## Task
Search the records for the string "next", and show each line where it appears.

Dataset entries
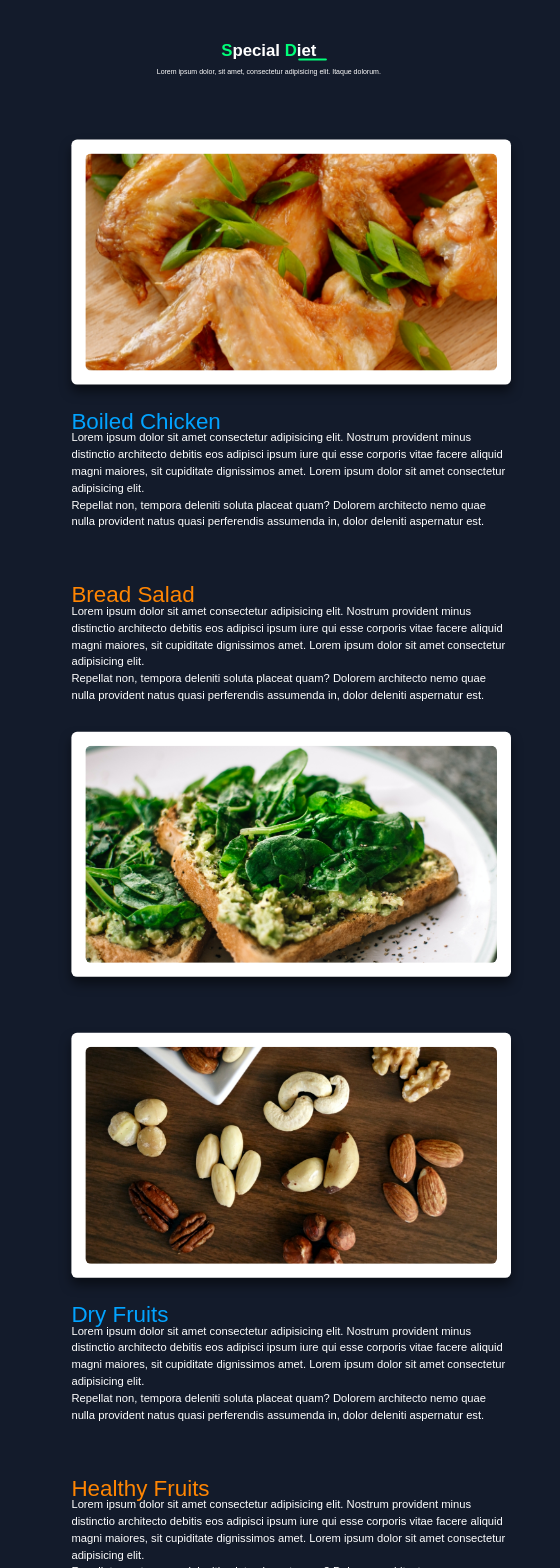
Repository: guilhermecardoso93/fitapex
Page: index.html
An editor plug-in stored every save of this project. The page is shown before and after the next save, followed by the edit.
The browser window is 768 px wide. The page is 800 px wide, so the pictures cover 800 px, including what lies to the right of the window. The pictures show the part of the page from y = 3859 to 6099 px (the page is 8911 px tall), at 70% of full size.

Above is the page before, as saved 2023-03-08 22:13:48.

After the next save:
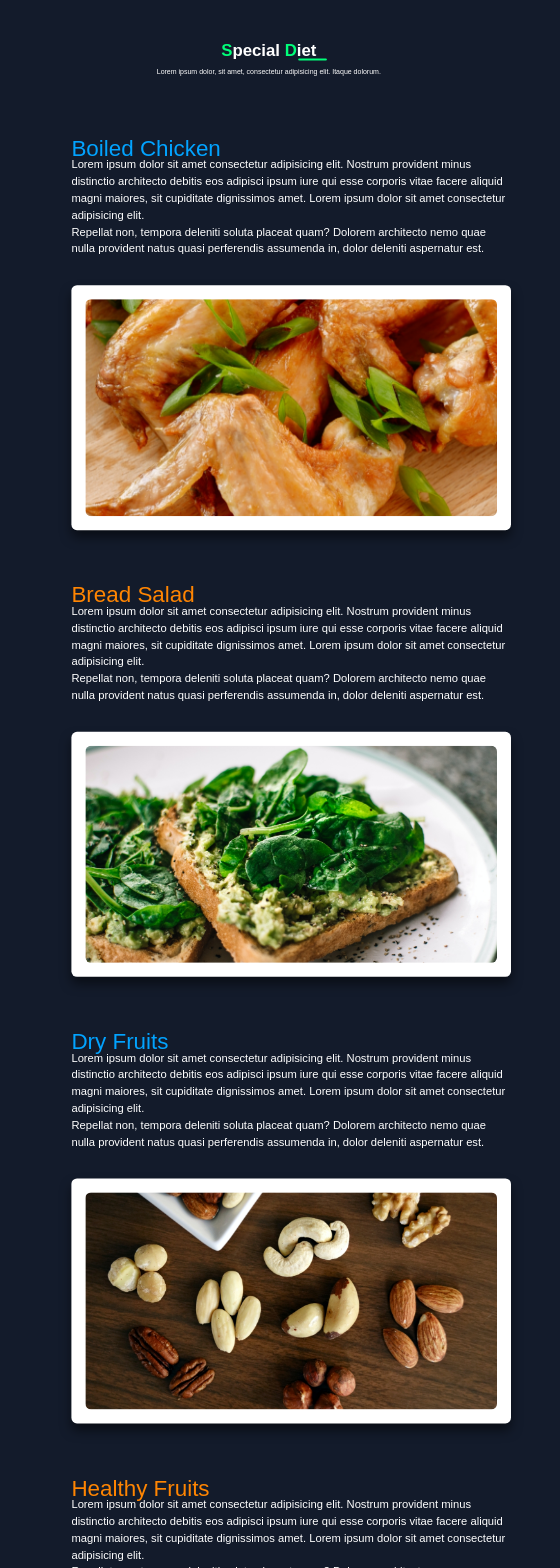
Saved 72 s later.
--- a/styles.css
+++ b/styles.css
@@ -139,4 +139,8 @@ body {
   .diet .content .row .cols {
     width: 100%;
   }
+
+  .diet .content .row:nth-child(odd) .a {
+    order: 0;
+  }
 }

## Task result
An editor plug-in stored every save of this project. The page is shown before and after the next save, followed by the edit.
After the next save:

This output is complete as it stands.